How to protect yourself from travel scams

Being cautious with personal data, sticking to reputable websites, verifying email senders and webpage URLs, using VPN for Wi-Fi access points, not using public cellphone chargers, and refraining from disclosing location information on social media can help minimize travel scams.

Headshot of Dr. Ragib Hasan, PhD (Associate Professor, Computer Science), 2019.Ragib Hasan, Ph.D.
Photography: Lexi Coon
Summer travel season is in full swing, and cybersecurity experts at the University of Alabama at Birmingham are warning travelers to be on the lookout for increased risk of cyberattacks. With millions of people planning and booking travel online, scammers are eager to take advantage of those who are not careful.

Ragib Hasan, Ph.D., associate professor in UAB’s College of Arts and Sciences Department of Computer Science, discusses the potential risks and scams that travelers may encounter during their trips and provides advice on how to avoid them.

When traveling, Hasan says, it is important to be vigilant about potential scams to minimize risks and enjoy to the fullest, without compromising privacy. Some of the scams include:

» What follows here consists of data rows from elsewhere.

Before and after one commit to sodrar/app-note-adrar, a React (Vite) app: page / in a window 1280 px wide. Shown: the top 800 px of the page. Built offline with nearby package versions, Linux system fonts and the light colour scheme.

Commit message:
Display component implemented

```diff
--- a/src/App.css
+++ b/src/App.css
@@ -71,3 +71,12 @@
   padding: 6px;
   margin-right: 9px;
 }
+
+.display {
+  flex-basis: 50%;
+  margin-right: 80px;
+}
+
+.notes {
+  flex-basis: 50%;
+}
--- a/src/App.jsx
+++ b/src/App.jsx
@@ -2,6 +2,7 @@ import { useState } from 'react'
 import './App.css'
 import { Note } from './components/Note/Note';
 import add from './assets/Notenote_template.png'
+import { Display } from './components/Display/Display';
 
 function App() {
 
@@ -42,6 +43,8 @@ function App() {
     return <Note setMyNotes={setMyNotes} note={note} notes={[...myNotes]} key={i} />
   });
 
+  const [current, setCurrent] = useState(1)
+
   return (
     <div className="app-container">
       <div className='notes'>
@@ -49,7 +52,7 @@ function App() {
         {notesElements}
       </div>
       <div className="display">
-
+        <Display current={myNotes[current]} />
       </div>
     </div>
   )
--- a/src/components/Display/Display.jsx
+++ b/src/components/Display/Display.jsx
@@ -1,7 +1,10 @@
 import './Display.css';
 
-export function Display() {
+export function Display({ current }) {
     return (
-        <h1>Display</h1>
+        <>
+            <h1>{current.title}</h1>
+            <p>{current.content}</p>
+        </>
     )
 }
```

  • Fake travel websites:There are many fake travel websites that offer fantastic deals to attract people. They will provide deep discounts not available elsewhere. But when the users pay for the booking, the sites will take their money and not provide any services.
  • Phantom vacation rental:This type of scam is when scammers post fake photos for vacation rentals by copying photos of existing houses or condos and pretending to be the owner.
  • Bait and switch:In these scams, customers are lured in with a great discount; but once they are well into the reservation process, various fees are tacked on.
  • Skimming and card cloning:In these scams, criminals copy the credit card information and make fraudulent charges.

To avoid scams, Hassan recommends people be cautious of their data. Since most people use their smartphones these days to access banks or credit cards, it makes them a major target of criminals.

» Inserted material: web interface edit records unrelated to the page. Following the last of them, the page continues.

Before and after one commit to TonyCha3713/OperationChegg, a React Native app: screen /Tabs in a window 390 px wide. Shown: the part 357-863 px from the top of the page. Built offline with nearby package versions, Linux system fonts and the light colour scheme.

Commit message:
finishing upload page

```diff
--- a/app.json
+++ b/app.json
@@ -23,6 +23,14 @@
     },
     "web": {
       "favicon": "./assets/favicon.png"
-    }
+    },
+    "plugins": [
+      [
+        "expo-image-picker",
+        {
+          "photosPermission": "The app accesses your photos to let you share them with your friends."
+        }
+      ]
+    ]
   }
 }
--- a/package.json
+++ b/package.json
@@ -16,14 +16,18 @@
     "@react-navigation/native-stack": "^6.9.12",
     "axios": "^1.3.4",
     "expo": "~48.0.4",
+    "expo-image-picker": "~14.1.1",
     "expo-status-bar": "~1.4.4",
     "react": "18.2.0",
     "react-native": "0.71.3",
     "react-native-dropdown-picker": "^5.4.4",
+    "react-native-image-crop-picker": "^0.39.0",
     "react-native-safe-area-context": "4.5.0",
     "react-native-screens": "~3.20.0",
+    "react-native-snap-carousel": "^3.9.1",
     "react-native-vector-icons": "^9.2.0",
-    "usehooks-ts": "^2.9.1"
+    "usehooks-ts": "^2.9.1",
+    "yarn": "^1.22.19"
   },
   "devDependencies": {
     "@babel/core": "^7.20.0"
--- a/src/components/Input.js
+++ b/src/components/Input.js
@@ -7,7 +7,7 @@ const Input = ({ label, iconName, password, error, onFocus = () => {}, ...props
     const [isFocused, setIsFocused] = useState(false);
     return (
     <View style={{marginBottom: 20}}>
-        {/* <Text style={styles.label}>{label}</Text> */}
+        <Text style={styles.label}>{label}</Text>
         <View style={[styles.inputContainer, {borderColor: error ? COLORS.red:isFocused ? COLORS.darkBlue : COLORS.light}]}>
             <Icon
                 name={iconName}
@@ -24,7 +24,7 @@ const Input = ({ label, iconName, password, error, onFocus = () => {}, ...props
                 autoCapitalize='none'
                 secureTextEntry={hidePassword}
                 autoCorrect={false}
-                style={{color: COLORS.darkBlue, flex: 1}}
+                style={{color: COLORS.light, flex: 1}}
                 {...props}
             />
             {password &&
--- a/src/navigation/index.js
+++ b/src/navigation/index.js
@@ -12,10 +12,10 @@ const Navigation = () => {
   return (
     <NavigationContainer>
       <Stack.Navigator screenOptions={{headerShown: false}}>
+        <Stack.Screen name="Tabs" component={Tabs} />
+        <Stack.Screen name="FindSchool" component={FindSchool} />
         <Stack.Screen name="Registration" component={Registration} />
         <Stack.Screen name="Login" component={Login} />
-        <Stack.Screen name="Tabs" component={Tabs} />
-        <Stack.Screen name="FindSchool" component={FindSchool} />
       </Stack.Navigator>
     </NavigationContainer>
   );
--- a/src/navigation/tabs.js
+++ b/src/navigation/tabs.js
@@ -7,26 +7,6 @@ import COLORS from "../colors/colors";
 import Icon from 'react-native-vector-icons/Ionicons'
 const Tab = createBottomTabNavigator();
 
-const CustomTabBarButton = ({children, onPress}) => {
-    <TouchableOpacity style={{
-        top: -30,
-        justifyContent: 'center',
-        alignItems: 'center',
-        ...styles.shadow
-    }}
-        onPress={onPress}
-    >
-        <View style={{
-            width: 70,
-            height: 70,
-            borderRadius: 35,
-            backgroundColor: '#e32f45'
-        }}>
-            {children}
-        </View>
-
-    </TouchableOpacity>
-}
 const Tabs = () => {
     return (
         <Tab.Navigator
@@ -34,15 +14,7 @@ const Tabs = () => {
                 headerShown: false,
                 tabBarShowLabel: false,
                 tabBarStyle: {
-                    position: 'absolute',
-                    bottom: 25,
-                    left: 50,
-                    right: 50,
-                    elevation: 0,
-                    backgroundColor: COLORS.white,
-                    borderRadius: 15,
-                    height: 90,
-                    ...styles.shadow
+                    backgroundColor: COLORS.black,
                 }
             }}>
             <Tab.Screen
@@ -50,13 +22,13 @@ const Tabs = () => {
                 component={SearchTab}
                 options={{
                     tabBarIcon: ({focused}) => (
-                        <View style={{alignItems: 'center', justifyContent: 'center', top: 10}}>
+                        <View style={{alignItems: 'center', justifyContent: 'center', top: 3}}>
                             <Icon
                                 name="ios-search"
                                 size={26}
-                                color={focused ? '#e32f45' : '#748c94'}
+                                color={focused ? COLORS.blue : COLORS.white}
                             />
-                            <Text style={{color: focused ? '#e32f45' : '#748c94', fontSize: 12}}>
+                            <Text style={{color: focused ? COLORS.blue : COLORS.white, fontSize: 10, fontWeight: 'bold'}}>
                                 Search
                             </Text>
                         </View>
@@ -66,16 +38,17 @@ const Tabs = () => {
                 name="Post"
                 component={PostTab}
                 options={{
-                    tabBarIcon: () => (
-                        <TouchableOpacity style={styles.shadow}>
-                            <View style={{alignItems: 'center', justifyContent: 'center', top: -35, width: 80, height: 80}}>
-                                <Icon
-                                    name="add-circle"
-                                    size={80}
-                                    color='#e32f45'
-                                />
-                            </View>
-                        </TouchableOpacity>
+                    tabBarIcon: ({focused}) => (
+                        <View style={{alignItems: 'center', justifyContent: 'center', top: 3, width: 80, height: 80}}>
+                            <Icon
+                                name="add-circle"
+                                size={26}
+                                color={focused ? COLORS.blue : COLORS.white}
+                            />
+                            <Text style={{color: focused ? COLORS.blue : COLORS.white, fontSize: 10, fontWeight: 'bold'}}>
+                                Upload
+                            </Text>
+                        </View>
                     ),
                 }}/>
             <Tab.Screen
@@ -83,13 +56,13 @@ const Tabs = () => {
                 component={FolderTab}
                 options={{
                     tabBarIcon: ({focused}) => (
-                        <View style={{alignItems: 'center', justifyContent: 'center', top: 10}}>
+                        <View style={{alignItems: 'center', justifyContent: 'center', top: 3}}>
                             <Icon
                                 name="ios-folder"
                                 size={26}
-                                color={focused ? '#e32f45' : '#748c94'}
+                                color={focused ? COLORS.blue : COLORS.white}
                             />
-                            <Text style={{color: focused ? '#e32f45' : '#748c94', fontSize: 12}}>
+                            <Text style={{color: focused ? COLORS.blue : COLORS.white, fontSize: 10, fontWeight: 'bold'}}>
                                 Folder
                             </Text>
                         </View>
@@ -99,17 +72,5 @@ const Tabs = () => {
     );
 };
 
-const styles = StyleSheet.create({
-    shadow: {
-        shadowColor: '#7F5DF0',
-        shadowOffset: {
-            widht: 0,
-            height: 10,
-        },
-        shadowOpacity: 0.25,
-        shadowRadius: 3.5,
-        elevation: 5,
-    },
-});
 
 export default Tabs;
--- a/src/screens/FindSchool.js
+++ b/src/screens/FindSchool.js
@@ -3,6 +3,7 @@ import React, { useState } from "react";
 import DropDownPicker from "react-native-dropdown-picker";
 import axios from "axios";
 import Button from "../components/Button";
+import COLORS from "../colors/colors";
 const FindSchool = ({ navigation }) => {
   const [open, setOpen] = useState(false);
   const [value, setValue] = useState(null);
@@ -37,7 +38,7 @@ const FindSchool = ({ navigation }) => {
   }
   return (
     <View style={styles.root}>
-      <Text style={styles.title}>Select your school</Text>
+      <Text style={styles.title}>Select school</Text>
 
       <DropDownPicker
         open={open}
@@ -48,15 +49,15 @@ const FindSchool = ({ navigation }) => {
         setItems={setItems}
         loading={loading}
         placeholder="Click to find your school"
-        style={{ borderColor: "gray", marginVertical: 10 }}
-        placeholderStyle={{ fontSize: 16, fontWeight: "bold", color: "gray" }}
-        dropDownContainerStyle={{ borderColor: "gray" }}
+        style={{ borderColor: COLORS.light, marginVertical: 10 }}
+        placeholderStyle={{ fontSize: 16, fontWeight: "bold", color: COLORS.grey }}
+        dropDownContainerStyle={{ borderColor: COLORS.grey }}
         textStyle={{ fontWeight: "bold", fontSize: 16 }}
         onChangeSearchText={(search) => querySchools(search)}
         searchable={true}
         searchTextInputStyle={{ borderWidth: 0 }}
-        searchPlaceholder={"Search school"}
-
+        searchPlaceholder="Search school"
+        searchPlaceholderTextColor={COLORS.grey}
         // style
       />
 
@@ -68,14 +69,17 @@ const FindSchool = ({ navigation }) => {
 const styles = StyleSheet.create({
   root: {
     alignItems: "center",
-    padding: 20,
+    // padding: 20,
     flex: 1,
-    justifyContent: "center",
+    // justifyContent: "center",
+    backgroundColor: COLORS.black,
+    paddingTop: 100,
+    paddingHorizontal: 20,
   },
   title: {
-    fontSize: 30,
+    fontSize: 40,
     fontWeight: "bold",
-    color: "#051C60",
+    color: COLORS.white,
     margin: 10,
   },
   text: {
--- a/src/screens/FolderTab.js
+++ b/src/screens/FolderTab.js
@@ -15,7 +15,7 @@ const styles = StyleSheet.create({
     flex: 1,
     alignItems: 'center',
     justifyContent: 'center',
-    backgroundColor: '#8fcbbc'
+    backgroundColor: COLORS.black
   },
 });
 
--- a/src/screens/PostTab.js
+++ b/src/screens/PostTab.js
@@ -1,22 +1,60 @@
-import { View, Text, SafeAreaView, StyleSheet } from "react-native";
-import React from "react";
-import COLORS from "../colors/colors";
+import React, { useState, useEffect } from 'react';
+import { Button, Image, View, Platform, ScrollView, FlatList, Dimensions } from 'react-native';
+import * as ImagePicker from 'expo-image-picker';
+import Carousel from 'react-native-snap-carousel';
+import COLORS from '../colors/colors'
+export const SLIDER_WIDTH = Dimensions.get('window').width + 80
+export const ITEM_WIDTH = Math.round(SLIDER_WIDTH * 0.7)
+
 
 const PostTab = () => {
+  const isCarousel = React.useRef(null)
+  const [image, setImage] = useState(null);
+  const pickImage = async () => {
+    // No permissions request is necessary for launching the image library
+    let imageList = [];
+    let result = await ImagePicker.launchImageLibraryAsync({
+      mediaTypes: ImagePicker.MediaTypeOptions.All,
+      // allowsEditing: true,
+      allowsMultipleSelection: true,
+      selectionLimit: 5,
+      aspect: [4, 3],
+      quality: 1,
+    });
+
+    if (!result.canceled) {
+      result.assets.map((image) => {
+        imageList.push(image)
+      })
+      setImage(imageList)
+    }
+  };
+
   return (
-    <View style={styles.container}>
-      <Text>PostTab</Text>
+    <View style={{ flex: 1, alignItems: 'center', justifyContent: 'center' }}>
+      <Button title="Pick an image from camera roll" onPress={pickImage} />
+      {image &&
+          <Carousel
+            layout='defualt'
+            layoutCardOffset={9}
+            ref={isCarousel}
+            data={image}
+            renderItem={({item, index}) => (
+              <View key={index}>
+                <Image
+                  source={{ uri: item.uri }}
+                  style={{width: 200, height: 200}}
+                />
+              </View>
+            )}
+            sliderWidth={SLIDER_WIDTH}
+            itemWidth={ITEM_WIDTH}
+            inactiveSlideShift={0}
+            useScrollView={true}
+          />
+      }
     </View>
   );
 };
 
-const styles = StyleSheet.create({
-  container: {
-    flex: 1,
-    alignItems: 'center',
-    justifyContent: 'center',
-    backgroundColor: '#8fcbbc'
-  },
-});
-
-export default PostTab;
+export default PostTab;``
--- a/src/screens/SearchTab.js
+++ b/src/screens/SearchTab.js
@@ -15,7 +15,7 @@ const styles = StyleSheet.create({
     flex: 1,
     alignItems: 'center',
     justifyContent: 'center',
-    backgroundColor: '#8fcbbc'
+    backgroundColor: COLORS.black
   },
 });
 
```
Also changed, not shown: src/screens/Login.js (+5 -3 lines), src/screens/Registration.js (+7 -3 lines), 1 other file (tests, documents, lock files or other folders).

Travel Scams graphicGraphic by Jody PotterMake sure the site is safe

Hasan advises sticking to known sites when making a reservation since third-party websites may not always be safe. 

“Not all third-party travel booking sites are safe,” Hasan said. “When making a reservation for a hotel, vacation rental or travel, it is better to stick to well-known sites. If a third-party site is giving an amazing discount, verify the website/vendor and its reputation. The Better Business Bureau is a good place to see whether there are any complaints about a site. Avoid getting any deals from random social media pages that have been set up recently.”

Scammers can also create cloned versions of websites that look like well-known travel websites which can send phishing emails. To keep yourself safe from these scams, always verify the sender of emails and the webpage URL.

Protect personal data

Many people use cellphones to store their bank or credit card information, which makes smartphones an attractive target for criminals. 

“Criminals can place card skimming devices on ATMs or other payment terminals,” Hasan said. “These devices can copy the credit card information or make fraudulent charges. So always keep an eye out for anything that looks unusual on the ATM or other payment terminals.” 

While traveling, another data threat is connecting to nearby open Wi-Fi access points that have little to no security. 

“Open Wi-Fi access points often have zero security, and using them makes your online activities, data and passwords, etc. exposed to criminals,” Hasan said. “If you have to use such open public Wi-Fi, please use a VPN to protect your data.”

Avoid using public cellphone chargers

The Federal Bureau of Investigation has warned consumers against “juice jacking,” where bad actors use public chargers to infect phones and devices with malware. Using these free public chargers can give hackers access to your phone, tablet or computer. 

“Cybercriminals have misused public phone chargers to install malware into smartphones or to steal data from them,” Hasan said. “So it is best to carry and use your own USB cables and charging plugs.”

Do not disclose location on social media

While traveling, people often publicly post their location or activities/photos on social media. According to Hasan, this is similar to telling the whole world, including the criminals, that you are away from your home. Hasan says it is best to wait until you get back to post photos on social media.

Another common criminal technique regarding social media is to take over someone’s social media account.

“Scammers take control of social media and then send messages to all the connections that the victim is traveling and lost wallet or passports and needs money wired to them urgently,” Hasan said. “When you get such a message on social media, always contact them back through a phone call or other means to verify the message.”